This 237 km stretch of the Bruce Trail offers many levels of terrain, from light to difficult hiking. You may find yourself hiking down gravel roads, through farm fields, along old logging roads, and up steep rocky inclines. While on the trail, you can view many species of plants and animals (see Flora and Fauna section below), and observe how water and time shaped the Niagara Escarpment: an educational treat for people of all ages! As you hike through the many villages en route you will experience different cultures, such as the First Nations people. Meet colourful local people and begin to understand how and why these towns were formed. Several historical sites, such as the ruins of the Corran, a century old mansion, can be accessed from the trail as well. As you travel northbound on the Bruce, the scenery becomes even more spectacular. The view from High Dump is no exception, since several of Georgian Bay’s many islands can be observed across the crystal clear waters. From High Dump heading north, the Bruce Trail becomes quite rugged, hugging the shoreline far above on the cliff’s edge. This bird’s eye perch atop the escarpment allows for some superb scenic stops to break for lunch or to take pictures. Be careful not to get too close to the edge though, since some spots are over 100 feet above the water. You will pass through Bruce Peninsula National Park walking along a large section of open beach referred to as Boulder Beach - a true test of agility for those with poorly chosen footwear. Of course, you cannot hike the Bruce Trail without visiting the Grotto, a large underwater cave in the side of the escarpment that can be viewed from both land and water. As you near Tobermory, details of the nearing islands such as the large rock formations on the far right side of Flowerpot Island can be viewed in the distance. Upon reaching the quaint, friendly village of Tobermory, your hike may have ended, but your journey has only just begun… 
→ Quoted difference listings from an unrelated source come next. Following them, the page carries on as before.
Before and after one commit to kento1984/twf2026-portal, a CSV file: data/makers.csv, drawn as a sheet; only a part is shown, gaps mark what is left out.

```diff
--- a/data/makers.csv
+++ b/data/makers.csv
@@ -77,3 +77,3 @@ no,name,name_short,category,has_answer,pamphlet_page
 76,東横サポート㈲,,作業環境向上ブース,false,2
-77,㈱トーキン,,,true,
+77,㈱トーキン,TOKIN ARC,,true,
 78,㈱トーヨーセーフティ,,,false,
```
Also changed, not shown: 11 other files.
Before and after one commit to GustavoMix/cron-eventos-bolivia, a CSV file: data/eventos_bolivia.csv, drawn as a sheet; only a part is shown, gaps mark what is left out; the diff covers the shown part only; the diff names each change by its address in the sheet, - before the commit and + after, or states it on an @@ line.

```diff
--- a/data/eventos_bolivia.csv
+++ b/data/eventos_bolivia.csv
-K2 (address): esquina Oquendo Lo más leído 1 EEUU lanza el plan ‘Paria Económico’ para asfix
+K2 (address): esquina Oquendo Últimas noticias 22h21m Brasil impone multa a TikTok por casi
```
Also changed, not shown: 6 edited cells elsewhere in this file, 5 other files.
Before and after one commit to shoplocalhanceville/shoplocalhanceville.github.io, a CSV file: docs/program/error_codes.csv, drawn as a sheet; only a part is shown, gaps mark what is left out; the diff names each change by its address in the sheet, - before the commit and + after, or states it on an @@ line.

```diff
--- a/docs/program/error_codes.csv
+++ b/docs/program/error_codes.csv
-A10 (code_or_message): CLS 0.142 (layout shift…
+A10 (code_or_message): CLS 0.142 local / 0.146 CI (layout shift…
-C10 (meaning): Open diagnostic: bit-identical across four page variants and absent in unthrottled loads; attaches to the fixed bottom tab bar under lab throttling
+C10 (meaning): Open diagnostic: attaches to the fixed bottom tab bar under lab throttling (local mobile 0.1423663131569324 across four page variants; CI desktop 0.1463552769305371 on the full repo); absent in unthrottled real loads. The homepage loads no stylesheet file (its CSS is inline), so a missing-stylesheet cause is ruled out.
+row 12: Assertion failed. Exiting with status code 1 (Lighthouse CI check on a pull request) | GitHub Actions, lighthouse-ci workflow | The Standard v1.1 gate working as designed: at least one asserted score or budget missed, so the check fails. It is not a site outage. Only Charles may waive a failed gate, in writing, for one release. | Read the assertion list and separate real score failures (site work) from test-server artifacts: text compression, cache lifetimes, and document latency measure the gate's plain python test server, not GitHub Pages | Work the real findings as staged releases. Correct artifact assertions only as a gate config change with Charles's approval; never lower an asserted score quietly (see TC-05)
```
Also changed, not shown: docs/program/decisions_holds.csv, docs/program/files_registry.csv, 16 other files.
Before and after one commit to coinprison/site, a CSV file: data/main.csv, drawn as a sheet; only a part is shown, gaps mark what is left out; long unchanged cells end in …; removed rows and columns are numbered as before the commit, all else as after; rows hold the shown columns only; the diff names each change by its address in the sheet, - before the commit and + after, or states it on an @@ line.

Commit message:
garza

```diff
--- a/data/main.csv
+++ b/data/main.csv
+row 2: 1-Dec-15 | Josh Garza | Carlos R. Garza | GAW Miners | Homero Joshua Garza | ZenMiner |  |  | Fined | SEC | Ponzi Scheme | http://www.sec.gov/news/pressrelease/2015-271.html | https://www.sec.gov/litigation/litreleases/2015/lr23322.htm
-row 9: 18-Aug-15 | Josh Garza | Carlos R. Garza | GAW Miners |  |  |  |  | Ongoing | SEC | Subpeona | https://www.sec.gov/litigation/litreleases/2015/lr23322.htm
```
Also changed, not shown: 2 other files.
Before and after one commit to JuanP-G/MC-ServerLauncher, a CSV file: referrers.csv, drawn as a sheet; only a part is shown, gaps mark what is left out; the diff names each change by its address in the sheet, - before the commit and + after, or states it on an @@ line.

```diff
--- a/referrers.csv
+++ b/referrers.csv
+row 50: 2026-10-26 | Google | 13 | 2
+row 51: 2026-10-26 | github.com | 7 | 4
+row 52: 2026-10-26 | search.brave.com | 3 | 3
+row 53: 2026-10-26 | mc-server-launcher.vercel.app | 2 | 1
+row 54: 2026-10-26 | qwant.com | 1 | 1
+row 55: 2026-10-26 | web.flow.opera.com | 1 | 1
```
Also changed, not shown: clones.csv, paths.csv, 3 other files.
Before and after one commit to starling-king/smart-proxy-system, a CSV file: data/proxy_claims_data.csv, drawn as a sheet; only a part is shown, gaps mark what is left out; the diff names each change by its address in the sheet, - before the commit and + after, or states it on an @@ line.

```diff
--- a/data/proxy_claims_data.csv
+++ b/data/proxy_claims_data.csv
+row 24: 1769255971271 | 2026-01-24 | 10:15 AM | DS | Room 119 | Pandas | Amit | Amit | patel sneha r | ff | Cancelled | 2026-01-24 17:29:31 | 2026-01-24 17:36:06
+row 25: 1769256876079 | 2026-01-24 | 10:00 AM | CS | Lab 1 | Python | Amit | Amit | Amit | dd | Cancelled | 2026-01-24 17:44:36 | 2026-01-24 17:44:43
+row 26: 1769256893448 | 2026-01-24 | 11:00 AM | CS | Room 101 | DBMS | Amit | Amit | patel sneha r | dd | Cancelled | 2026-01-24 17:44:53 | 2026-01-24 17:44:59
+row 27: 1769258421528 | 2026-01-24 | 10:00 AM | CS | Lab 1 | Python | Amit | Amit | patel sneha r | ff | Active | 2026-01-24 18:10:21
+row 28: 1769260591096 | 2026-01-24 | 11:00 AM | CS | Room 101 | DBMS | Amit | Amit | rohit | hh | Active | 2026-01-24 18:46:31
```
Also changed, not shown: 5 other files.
If you choose to see the Niagara Escarpment from another perspective, kayaking is an excellent way to do so. Georgian Bay is a very large and often-unpredictable body of water, creating conditions that may be unsuitable for some novice kayakers. There are, however, many stretches that provide ample shelter and can be done in a day or so. The vast stretch of shoreline provides numerous bays and inlets to explore. As you paddle into these coves, you can start to see remnants of old logging towns and fishing villages, providing you with a perspective of how these resources shaped the communities around them. There will be plenty of opportunities to view lighthouses along the way, and if you come at the right time you can take a lighthouse tour that allows you to witness another aspect of the rich history of the Bruce Peninsula. If you are making good time, touring around some islands can be a great way to take advantage of a calm day on the water.  When kayaking in Georgian Bay one must take into consideration that much of this route will be shared with larger, motorized boats. Please be courteous to their captains and cautious when approaching them and they will return the favour to you. Also, before you set out on Georgian Bay, make certain that you have the proper navigation charts and that you are prepared with all the necessary safety gear, proper clothing, equipment, food, and plenty of water.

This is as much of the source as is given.